Five time Pulitzer Prize nominee, Pulitzer Prize group winner and Robert F Kennedy Award winner, Photojournalist Jon Kral is the Edge of Humanity Magazine contributor of this social documentary photography. To see Jon’s portfolio of work click on any image.
Cracker, Florida’s Endearing Cowboys
In 1521 the first cowboys made their entrance to America with Ponce de León and his cows. The land was, what is now called, Florida.
It is difficult for people to put their heads around the fact that Florida was the first state in the Union to have cowboys and that Florida is the 7th. largest cattle producing State east of the Mississippi River. Florida is home to four of the United States’ 10 largest cow-calf operations. And Florida ranks 12th in the nation in number of beef cows.
In the 1950s Florida was the last frontier in America behind Alaska. With flood, mosquito control and, the biggest frontier killer, the invention of Air Conditioning real estate developers were quick to jump on the opportunities of urbanizing the state.
For years now the Florida Cowboys (also know as “Cowhunters” or “Crackers”) have been a vanishing breed. With encroaching housing development, ranchers are fighting not only to keep their way of life alive, but also to save their own land, which acts as both a habitat for rare wildlife, and a watershed that replenishes Florida’s scarce water supply.
ABOUT THE FLORIDA COWHUNTERS:
Florida’s earliest cattle ranches date to the 1600s, on the Alachua prairie near present-day Gainesville, and lasted about a century. During the 1800s, cattle rising spread from Alachua through Central Florida. During the Civil War Florida provided much of the beef for the Confederate armies. After the war, ranching continued to expand southwest into the Peace River Valley. In the 1910s, ranchers started vat dipping to rid cattle of ticks, and imported Brahman bulls to produce hardy, disease-free cattle adapted to the subtropics. By 1940 Florida had become a leading beef producer. Open-range ranching finally ended in 1949, when the state passed a fencing law. Since then selective breeding and herd-management improvements have made Florida a major cattle-producing state.
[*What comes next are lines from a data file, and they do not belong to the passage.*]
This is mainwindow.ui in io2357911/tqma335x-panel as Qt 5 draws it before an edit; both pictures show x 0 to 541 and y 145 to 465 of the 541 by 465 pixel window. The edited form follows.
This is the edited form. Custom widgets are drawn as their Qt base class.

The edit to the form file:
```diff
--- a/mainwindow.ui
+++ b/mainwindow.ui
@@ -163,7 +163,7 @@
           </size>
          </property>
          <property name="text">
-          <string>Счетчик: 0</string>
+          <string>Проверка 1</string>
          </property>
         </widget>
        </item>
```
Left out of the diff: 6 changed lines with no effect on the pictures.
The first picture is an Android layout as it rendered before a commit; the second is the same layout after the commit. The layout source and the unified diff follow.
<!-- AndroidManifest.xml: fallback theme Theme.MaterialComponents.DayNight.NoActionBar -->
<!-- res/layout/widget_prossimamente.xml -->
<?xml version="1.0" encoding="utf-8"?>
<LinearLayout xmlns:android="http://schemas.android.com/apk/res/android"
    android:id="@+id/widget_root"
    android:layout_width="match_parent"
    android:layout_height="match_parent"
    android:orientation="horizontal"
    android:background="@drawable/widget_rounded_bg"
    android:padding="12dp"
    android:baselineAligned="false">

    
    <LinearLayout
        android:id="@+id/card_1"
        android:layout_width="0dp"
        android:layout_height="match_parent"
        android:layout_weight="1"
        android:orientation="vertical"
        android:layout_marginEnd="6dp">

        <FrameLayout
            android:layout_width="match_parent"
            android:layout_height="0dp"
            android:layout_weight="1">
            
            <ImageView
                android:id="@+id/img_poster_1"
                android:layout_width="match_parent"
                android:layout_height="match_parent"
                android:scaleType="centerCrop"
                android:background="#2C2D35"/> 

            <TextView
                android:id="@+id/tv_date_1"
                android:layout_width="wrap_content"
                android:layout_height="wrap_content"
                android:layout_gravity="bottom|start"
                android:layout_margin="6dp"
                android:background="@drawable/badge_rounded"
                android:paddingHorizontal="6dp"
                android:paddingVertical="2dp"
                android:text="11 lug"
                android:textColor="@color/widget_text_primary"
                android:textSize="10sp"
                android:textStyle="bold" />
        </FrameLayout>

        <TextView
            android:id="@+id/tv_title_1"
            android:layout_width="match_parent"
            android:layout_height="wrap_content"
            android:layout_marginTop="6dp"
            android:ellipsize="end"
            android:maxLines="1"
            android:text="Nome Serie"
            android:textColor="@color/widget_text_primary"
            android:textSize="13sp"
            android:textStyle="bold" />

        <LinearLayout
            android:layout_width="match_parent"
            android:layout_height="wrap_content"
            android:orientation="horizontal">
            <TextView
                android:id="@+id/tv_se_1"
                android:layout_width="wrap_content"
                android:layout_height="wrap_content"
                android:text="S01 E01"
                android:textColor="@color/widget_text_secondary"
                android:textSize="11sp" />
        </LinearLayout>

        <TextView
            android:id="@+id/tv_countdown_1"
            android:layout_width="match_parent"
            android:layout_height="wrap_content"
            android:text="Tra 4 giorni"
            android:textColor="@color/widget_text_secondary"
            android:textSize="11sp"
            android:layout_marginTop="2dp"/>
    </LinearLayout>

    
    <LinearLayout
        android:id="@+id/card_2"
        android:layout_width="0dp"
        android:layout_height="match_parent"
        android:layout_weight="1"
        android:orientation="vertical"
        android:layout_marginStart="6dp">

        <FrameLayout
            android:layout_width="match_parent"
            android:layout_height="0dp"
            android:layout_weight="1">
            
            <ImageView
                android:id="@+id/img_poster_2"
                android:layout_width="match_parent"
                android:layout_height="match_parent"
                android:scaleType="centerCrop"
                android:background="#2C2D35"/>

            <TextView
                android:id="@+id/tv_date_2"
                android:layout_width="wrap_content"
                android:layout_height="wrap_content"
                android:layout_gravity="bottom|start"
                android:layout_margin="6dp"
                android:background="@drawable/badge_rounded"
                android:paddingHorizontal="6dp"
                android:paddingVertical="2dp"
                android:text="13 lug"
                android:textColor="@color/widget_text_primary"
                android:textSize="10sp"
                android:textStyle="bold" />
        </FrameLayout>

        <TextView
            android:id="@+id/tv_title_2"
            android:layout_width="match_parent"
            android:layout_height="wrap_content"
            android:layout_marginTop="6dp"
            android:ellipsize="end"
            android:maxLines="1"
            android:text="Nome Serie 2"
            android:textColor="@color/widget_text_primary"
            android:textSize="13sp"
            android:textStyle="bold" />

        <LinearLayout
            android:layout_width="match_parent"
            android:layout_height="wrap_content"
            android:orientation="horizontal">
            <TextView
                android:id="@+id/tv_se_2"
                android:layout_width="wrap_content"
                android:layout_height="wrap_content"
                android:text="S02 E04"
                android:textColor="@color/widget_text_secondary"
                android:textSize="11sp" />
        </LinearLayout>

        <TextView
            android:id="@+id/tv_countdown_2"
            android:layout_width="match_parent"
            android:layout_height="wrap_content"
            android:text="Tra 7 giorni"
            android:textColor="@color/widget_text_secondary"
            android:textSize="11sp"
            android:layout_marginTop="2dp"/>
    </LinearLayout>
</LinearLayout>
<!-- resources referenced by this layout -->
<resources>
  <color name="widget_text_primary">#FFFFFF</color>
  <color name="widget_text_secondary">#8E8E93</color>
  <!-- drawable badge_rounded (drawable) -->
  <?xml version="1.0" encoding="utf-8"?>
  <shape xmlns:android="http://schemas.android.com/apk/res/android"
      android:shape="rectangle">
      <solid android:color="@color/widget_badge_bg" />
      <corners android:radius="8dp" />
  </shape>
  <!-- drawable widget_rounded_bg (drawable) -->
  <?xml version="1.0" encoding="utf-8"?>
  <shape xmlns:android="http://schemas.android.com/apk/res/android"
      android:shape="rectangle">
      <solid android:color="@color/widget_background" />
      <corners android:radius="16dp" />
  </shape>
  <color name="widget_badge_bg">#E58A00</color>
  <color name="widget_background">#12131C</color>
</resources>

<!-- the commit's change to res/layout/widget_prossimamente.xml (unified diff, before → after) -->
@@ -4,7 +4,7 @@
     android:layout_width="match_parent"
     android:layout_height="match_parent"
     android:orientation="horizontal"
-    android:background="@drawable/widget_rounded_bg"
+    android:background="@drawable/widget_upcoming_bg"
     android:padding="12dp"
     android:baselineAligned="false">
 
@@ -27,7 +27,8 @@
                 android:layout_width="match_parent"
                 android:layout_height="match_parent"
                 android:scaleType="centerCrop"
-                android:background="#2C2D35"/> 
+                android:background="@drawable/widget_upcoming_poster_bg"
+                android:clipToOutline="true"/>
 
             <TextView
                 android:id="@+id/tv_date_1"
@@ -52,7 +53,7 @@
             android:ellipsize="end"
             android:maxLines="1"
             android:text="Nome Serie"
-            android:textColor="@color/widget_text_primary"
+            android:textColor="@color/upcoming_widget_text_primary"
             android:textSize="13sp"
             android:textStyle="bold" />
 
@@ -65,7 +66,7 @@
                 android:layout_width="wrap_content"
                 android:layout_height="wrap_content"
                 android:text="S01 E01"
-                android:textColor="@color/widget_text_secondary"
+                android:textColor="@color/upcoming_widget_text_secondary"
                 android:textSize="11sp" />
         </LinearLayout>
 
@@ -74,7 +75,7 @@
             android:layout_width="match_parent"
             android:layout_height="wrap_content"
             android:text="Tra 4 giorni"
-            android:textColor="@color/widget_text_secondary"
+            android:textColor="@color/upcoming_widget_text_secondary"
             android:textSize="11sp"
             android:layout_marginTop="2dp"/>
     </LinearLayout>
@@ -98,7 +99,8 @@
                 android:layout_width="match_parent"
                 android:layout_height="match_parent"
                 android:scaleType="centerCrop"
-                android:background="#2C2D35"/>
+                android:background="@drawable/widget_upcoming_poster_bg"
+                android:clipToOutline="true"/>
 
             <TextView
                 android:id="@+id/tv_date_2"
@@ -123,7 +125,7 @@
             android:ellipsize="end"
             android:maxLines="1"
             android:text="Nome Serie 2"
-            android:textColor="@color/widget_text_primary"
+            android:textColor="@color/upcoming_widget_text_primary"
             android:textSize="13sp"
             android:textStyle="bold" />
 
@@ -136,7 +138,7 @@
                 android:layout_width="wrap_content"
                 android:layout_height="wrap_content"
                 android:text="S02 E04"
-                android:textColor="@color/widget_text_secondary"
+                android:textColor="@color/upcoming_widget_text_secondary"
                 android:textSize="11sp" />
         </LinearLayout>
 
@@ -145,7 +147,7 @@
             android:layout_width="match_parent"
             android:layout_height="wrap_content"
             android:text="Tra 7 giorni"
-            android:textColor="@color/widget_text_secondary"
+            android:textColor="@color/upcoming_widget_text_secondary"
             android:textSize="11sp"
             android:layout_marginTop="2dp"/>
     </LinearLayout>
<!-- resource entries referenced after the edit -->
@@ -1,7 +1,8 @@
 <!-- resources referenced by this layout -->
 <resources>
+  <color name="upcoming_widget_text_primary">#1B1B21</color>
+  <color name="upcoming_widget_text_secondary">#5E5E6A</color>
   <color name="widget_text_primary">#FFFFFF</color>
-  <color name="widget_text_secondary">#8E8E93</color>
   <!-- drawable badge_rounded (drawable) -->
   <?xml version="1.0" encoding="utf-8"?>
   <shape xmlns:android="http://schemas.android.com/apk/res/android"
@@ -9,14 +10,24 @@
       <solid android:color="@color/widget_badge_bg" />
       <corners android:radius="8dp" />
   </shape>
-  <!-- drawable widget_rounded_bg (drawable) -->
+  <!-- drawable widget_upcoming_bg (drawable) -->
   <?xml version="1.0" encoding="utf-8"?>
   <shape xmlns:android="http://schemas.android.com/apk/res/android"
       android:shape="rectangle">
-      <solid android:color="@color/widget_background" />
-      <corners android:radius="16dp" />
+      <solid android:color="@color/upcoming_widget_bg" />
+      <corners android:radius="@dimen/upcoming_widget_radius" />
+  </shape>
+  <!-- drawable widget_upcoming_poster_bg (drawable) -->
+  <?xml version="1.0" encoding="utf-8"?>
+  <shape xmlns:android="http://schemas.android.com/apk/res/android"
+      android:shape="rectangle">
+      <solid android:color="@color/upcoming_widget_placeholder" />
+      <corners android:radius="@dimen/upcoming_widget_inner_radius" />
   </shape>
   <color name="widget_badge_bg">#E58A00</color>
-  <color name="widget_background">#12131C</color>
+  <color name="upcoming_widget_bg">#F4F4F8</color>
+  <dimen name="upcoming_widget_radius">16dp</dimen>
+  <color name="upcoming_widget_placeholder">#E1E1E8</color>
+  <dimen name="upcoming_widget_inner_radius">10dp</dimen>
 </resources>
Today, medium and large ranches in Central and South Florida and smaller farms in North Florida raise cattle and employ cowboys. Florida’s ranching techniques have been specially adapted to the state’s subtropical climate. The tough scrub cattle of earlier years were a blend of Spanish Andalusian stock brought in the 15th century and British breeds from the Carolinas. To guide the cattle, Florida cowmen use dogs and crack whips in the air. This sound may account for the term Cracker, used to describe the state’s Anglo-American settlers.